In the past year, researchers have developed two systems that utilize base editors to record stimuli1,2. These systems demonstrate the power of base editing, but recording capability was limited to logging an average concentration of stimuli over a period of time. Our system, termed CUTSCENE, builds upon these foundations by designing a method of true chronological event recording. Because it is based in bacterial cells, it provides the benefit of functioning in a variety of environments without the need of external power or guidance. Additionally, writing changes directly to the DNA allows for high information storage capacity and resistance to change.
CUTSCENE consists of E. coli containing a low-copy writing plasmid and high-copy recording plasmids. A recording plasmid can be thought of as a roll of unexposed film, with each frame being the equivalent to a short, repeating sequence of DNA. The plasmid also contains two sgRNAs which direct the base editor. These sgRNAs are controlled by separate inducible promoters. The first inducer controls the production of sgRNA #1 and sets the cell into recording mode. This sgRNA directs the base editor to move along the DNA repeats, making mutations at a timed rate and constantly shifting which frame is in front of our base editor and available to record. The presence of a stimulus activates the promoter for sgRNA #2. Expression of this sgRNA directs the base editor to mark the current frame with a unique mutation. This edit creates a restriction enzyme cut site and stops the recording process for that specific plasmid (the other plasmids continue recording). Once the recording process finishes, a restriction digest occurs, followed by gel electrophoresis. The readout from our gel provides a quick and cost effective way of visualizing the time at which a stimulus occurred. Longer fragments correspond to later time points and vice versa.
This system allows for noninvasive, real-time monitoring of analytes in a system. As this system is limited only by the promoters that can be used to induce the second sgRNA, a variety of signals can be recorded, making the system a universal diagnostic tool. Some useful signals that can be measured include certain cytokines, pH, and pollutants. These could be utilized in diagnosing diseases such as peptic ulcers and early-stage cancers. CUTSCENE could be an invaluable tool for researchers as well.
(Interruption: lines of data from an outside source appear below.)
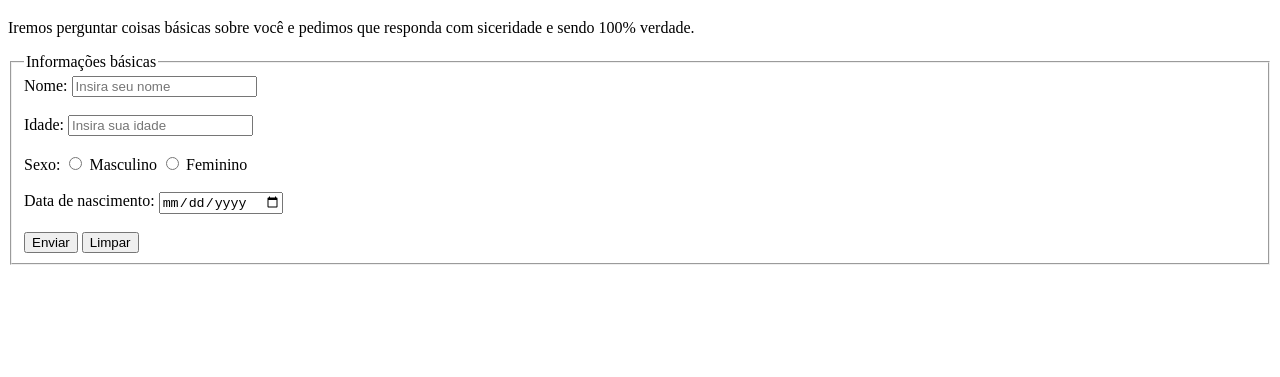
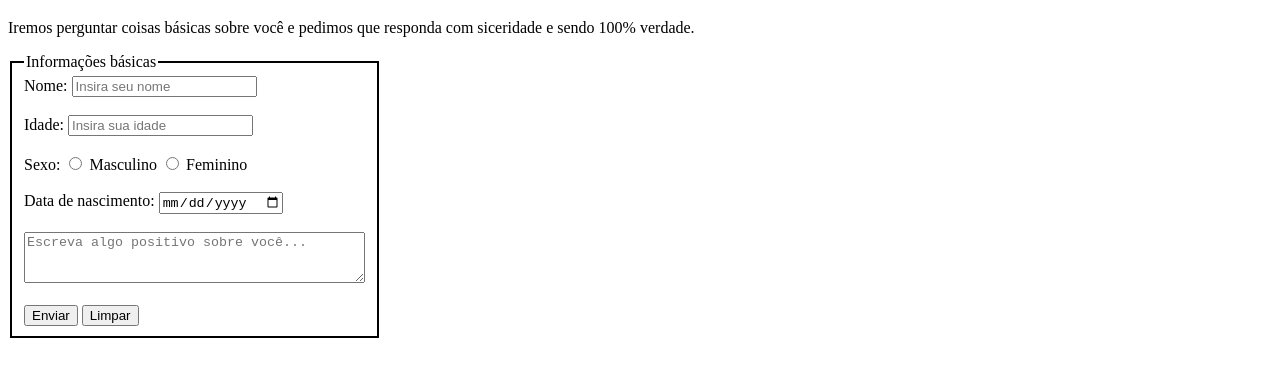
Before and after one commit to ArthurLimaAL/MiniFormul-rio, a plain HTML site: page index.html in a window 1280 px wide. Shown: the part 61-438 px from the top of the page. Drawn offline with Linux system fonts and the light colour scheme.

Commit message:
Adicionando coisas mínimas

```diff
--- a/index.html
+++ b/index.html
@@ -4,6 +4,9 @@
 <head>
     <meta charset="UTF-8">
     <meta name="viewport" content="width=device-width, initial-scale=1.0">
+    <link rel="shortcut icon" href="Imgs/ICON.png">
+    <link rel="stylesheet" href="style.css">
+
     <title>Formulário</title>
 </head>
 
@@ -15,7 +18,7 @@
     </header>
 
     <form>
-        <fieldset>
+        <fieldset class="Fiel">
             <legend>Informações básicas</legend>
             <label>Nome:</label>
             <input type="text" name="nome" placeholder="Insira seu nome" required>
@@ -34,6 +37,9 @@
             <input type="date" name="nascimento" required>
             <br><br>
 
+            <textarea name="mensagem" rows="3" cols="40" placeholder="Escreva algo positivo sobre você..."></textarea>
+
+            <br><br>
             <button type="submit">Enviar</button>
             <button type="reset">Limpar</button>
         </fieldset>
--- /dev/null
+++ b/style.css
@@ -0,0 +1,6 @@
+
+.Fiel{
+  max-width: 10%;
+  width: 100%;
+  border: 2px solid rgb(0, 0, 0);
+}
```
Also changed, not shown: Imgs/ICON.png (added), 1 other file.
By tracking the levels of multiple molecules over the course of a cell’s life, investigators can classify dependent relationships. This information allows biologists to construct vastly improved cellular models, accelerating the rate of scientific discovery.
 Tang, W., & Liu, D. R. (2018). Rewritable multi-event analog recording in bacterial and mammalian cells. Science, 360(6385). doi:10.1126/science.aap8992
 Farzadfard, F. et al. (2018). Single-Nucleotide-Resolution Computing and Memory in Living Cells. BioRxiv. doi:10.1101/263657